[Data items]
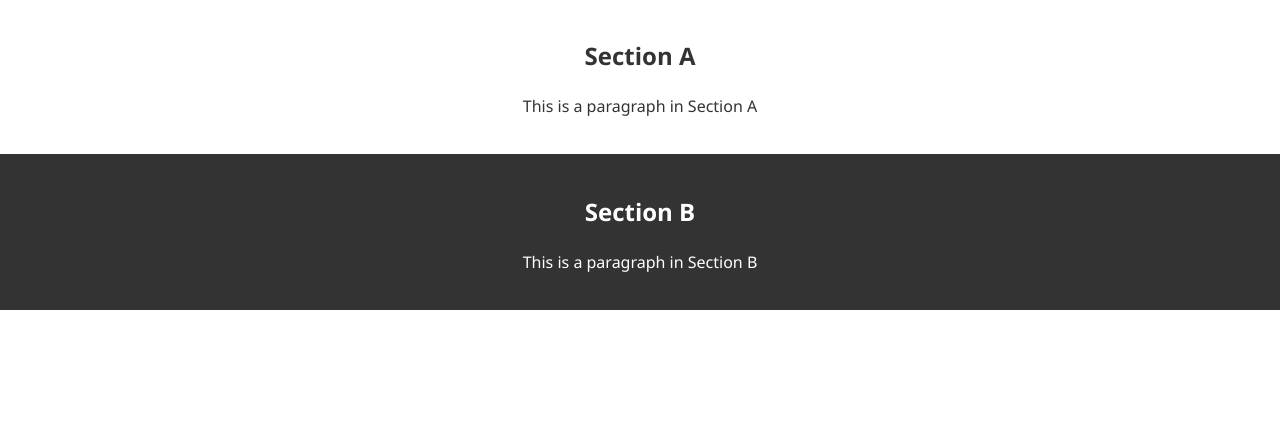
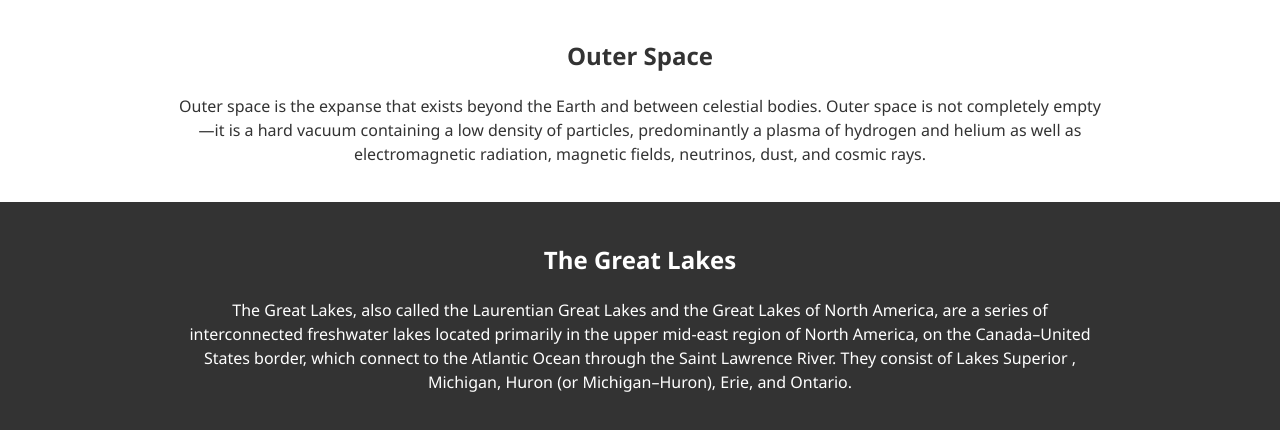
Before and after one commit to karabayse/video-background, a plain HTML site: page index.html in a window 1280 px wide. Shown: the part 802-1232 px from the top of the page. Before the commit the page ends 1112 px from the top, so only its background shows below. Drawn offline with Linux system fonts and the light colour scheme.

Commit message:
updated text

```diff
--- a/index.html
+++ b/index.html
@@ -21,15 +21,27 @@
 
     <section class="section section-a">
       <div class="container">
-        <h1>Section A</h1>
-        <p>This is a paragraph in Section A</p>
+        <h1>Outer Space</h1>
+        <p>
+          Outer space is the expanse that exists beyond the Earth and between
+          celestial bodies. Outer space is not completely empty—it is a hard
+          vacuum containing a low density of particles, predominantly a plasma
+          of hydrogen and helium as well as electromagnetic radiation, magnetic
+          fields, neutrinos, dust, and cosmic rays. </p>
       </div>
     </section>
 
     <section class="section section-b">
       <div class="container">
-        <h1>Section B</h1>
-        <p>This is a paragraph in Section B</p>
+        <h1>The Great Lakes</h1>
+        <p>
+          The Great Lakes, also called the Laurentian Great Lakes and the Great
+          Lakes of North America, are a series of interconnected freshwater
+          lakes located primarily in the upper mid-east region of North America,
+          on the Canada–United States border, which connect to the Atlantic
+          Ocean through the Saint Lawrence River. They consist of Lakes Superior
+          , Michigan, Huron (or Michigan–Huron), Erie, and Ontario.
+        </p>
       </div>
     </section>
 
```
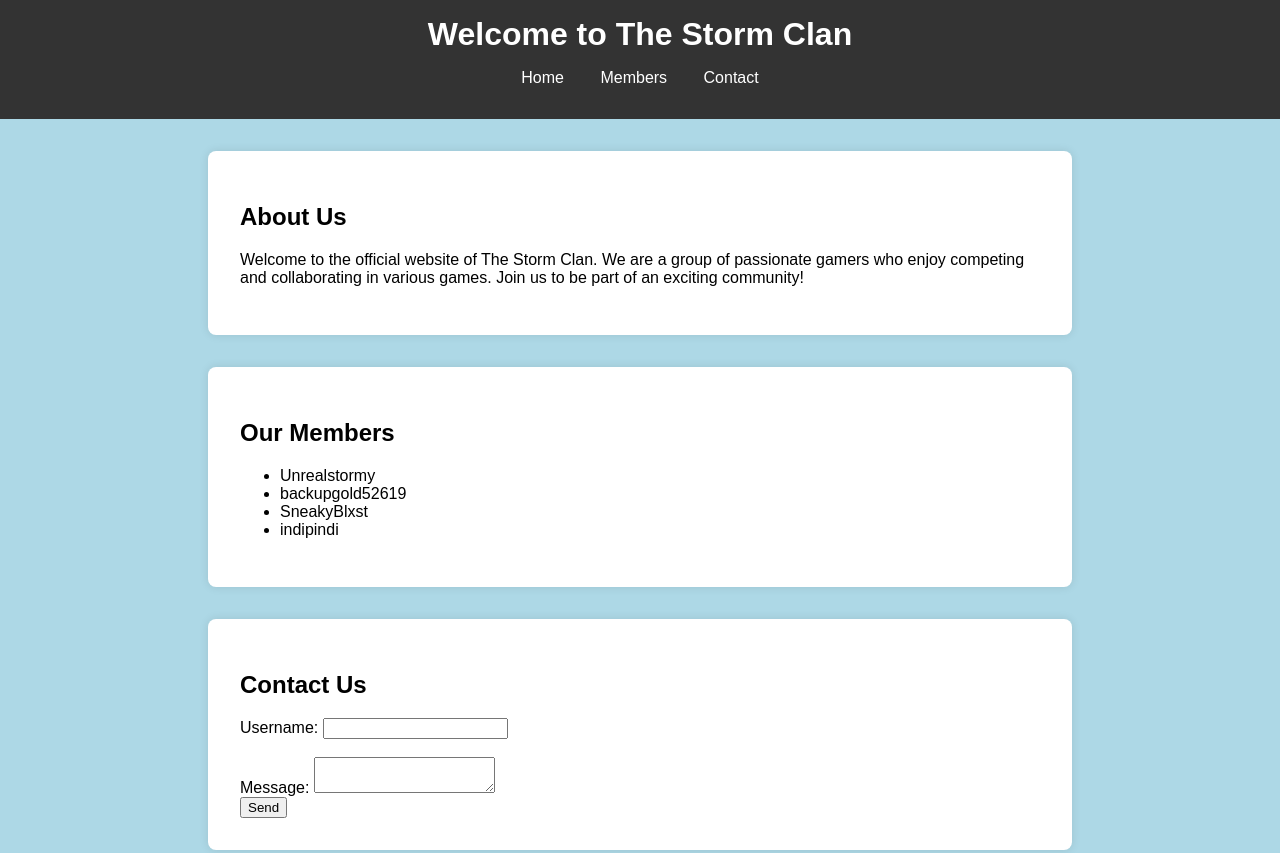
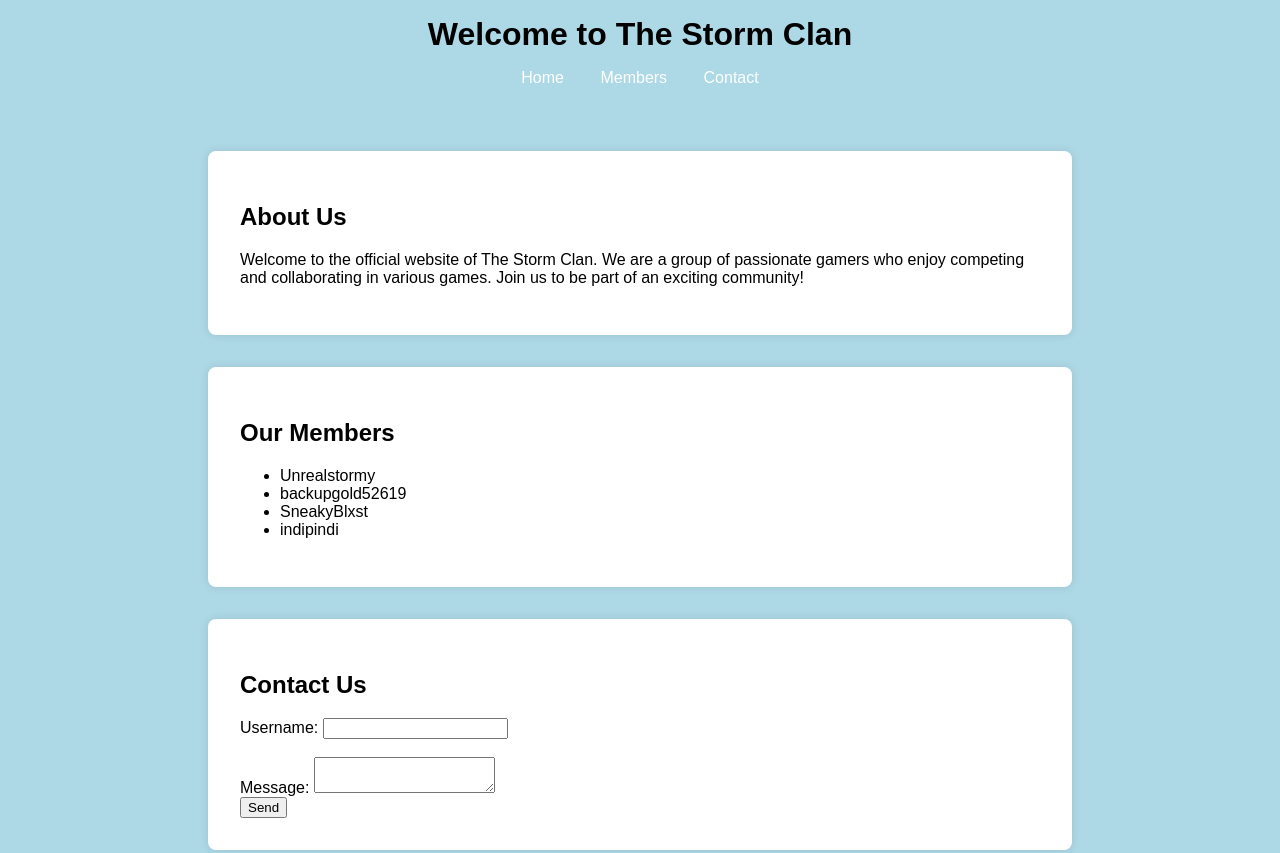
Before and after one commit to SneakyBlxst/Storm-clan, a plain HTML site: page index.html in a window 1280 px wide. Shown: the top 853 px of the page. Drawn offline with Linux system fonts and the light colour scheme.

Commit message:
Update styles.css

```diff
--- a/styles.css
+++ b/styles.css
@@ -6,8 +6,8 @@ body {
 }
 
 header {
-    background-color: #333;
-    color: white;
+    background-color: #ADD8E6;
+    color: Light Blue;
     padding: 1em 0;
     text-align: center;
 }
```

--- EXERCISE INSTRUCTIONS ---
Going through the entries, return every line holding the word "page".

--- SOLVED EXERCISE ---
Before and after one commit to karabayse/video-background, a plain HTML site: page index.html in a window 1280 px wide. Shown: the part 802-1232 px from the top of the page. Before the commit the page ends 1112 px from the top, so only its background shows below. Drawn offline with Linux system fonts and the light colour scheme.
Before and after one commit to SneakyBlxst/Storm-clan, a plain HTML site: page index.html in a window 1280 px wide. Shown: the top 853 px of the page. Drawn offline with Linux system fonts and the light colour scheme.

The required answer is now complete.